Bring back some good or bad memories


October 9, 2023

Workers Standing Next to the Chain Used for the Titanic’s Anchor, ca. 1910

Titanic’s centre anchor was at the time and for some time to follow, the world’s largest anchor ever forged by hand. In its overall size the anchor measured an impressive 18ft 6in in length. The cast steel head of the anchor measured 10ft 9in in width and the anchor weighed an incredible 15ton 16cwts. The order for the anchors, both side and centre, were received from Harland & Wolff in late 1910 by the Black Country’s historic forging company, Noah Hingley & Sons Ltd in Netherton, near Dudley, United Kigdom. But not every part of the anchors was to be produced by Hingley’s.

There are more than 3000 employees who worked on the Titanic’s anchor. Managing such a number requires perfect management skills and the ability to hire like-minded staff.

The anchor chain used for the Titanic was made of high-quality steel, specifically designed to withstand the immense forces exerted on it. The chain was exceptionally heavy, with each link weighing hundreds of pounds. It was necessary to use such a robust chain due to the Titanic's enormous size and weight, which required a strong anchor system to secure the ship safely in various ports.

The construction of the anchor chain was a meticulous process, involving skilled craftsmen and specialized machinery. Each link had to be forged and inspected to ensure its integrity. The entire chain was carefully assembled and tested to guarantee its reliability.

On the fateful night of April 14, 1912, when the Titanic struck an iceberg, the anchor chain played a role in the ship's evacuation.
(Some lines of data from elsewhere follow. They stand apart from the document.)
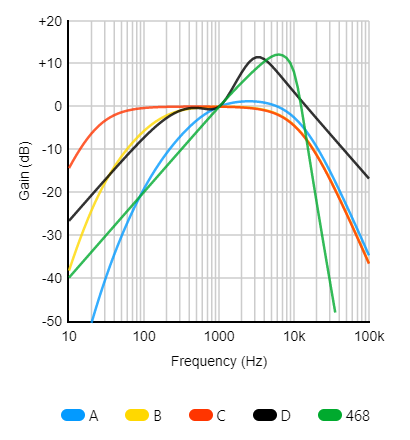
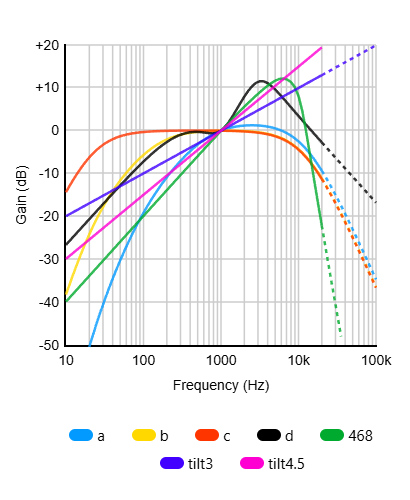
update documentation

diff --git a/README.md b/README.md
@@ -32,7 +32,7 @@ What users are saying:
 + Logarithmic, linear and perceptual (Bark and Mel) frequency scales, with customizable range
 + Visualization of discrete FFT frequencies or up to 240 frequency bands (supports ANSI and equal-tempered octave bands)
 + Decibel and linear amplitude scales, with customizable sensitivity
-+ Optional A, B, C, D and ITU-R 468 weighting filters
++ Optional weighting filters (A, B, C and D-weighting, ITU-R 468, 3dB and 4.5dB per octave tilt)
 + Additional effects: LED bars, radial spectrum, variable opacity bars, mirroring and reflection
 + Choose from 5 built-in color themes or easily add your own!
 + Fullscreen support, ready for retina / HiDPI displays
@@ -157,10 +157,10 @@ property                              | type      | default | notes
 [`linearBoost`](#linearboost)         | *number*  | `1` |
 [`lineWidth`](#linewidth)             | *number*  | `1` |
 [`loRes`](#lores)                     | *boolean* | `false` |
-[`maxDecibels`](#maxdecibels)         | *number*  | `-25` |
+[`maxDecibels`](#maxdecibels)         | *number*  | `-30` |
 [`maxFPS`](#maxfps)                   | *number*  | `0` |
 [`maxFreq`](#maxfreq)                 | *number*  | `22000` |
-[`minDecibels`](#mindecibels)         | *number*  | `-85` |
+[`minDecibels`](#mindecibels)         | *number*  | `-90` |
 [`minFreq`](#minfreq)                 | *number*  | `20` |
 [`mirror`](#mirror)                   | *number*  | `0` |
 [`mode`](#mode)                       | *string*  | `"bars"` |
@@ -182,14 +182,14 @@ property                              | type      | default | notes
 [`showLedMask`](#showledmask)         | *boolean* | `true` |
 [`showScaleX`](#showscalex)           | *string*  | `"freqs"` |
 [`showScaleY`](#showscaley)           | *string*  | `"off"` |
-[`smoothing`](#smoothing)             | *number*  | `0.5` |
+[`smoothing`](#smoothing)             | *number*  | `0.7` |
 [`source`](#source)                   | *AudioNode*, *HTMLMediaElement* or *MediaStream* | *none* | constructor only
 [`spinSpeed`](#spinspeed)             | *number*  | `0` |
 [`spreadGradient`](#spreadgradient)   | *boolean* | `false` |
 [`start`](#start)                     | *boolean* | `true` | constructor only
 [`useCanvas`](#usecanvas)             | *boolean* | `true` |
 [`volume`](#volume)                   | *number*  | `1` |
-[`weightingFilter`](#weightingFilter) | *string*  | `""` |
+[`weightingFilter`](#weightingFilter) | *string*  | `"none"` |
 [`width`](#width)                     | *number* or *undefined* | `undefined` |
 
 ### Constructor-specific options
@@ -1193,27 +1193,28 @@ Please note that changing the volume on the audio element will affect the amplit
 
 *Available since v4.0.0*
 
-[Weighting filter](https://en.wikipedia.org/wiki/Weighting_filter) applied to analyzer data, for spectrum visualization only.
-
-<img src="img/weigthing-filters-curves.png" class="align-right">
-
-**Value:** a *string*. The default value is `""`.
-
-Value   | [Constant](#constants) | Description
---------|------------------------|---------------
-`""`    | `FILTER_NONE` | No weighting applied (default)
-`"A"`   | `FILTER_A`    | A-weighting
-`"B"`   | `FILTER_B`    | B-weighting
-`"C"`   | `FILTER_C`    | C-weighting
-`"D"`   | `FILTER_D`    | D-weighting
-`"468"` | `FILTER_468`  | ITU-R 468 weighting
-
-?> Weighting filters only affect the visualization, **NOT** the audio output.
-
+[Weighting filter](https://en.wikipedia.org/wiki/Weighting_filter) applied to analyzer data, for spectrum visualization.
 Each filter applies a different curve of gain/attenuation to specific frequency ranges, but the general idea is to adjust the
 visualization of frequencies to the sensitivity of the human ear.
 
-Refer to the [weighting filters viewer tool](/tools/weighting-filters.html) for response tables and an interactive version of the curves graph seen below.
+**Value:** a *string*. The default value is `"none"`.
+
+<img src="img/weigthing-filters-curves.png" class="align-right">
+
+Value       | [Constant](#constants) | Description
+------------|------------------------|---------------
+`"none"`    | `FILTER_NONE`   | No weighting applied (default)
+`"a"`       | `FILTER_A`      | A-weighting
+`"b"`       | `FILTER_B`      | B-weighting
+`"c"`       | `FILTER_C`      | C-weighting
+`"d"`       | `FILTER_D`      | D-weighting
+`"468"`     | `FILTER_468`    | ITU-R 468 weighting
+`"tilt3"`   | `FILTER_TILT3`  | 3dB per octave tilt
+`"tilt4.5"` | `FILTER_TILT45` | 4.5dB per octave tilt
+
+?> Refer to the [**weighting filters viewer tool**](/tools/weighting-filters.html) for filter response tables and an interactive version of the graph seen above.
+
+!> Weighting filters only affect the spectrum visualization, **NOT** the audio output.
 
 ### `width`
The crew attempted to use the chain to drag the ship away from the iceberg and prevent further damage, but the effort proved futile.


Post a Comment



Browse by Decades

Popular Posts


09 10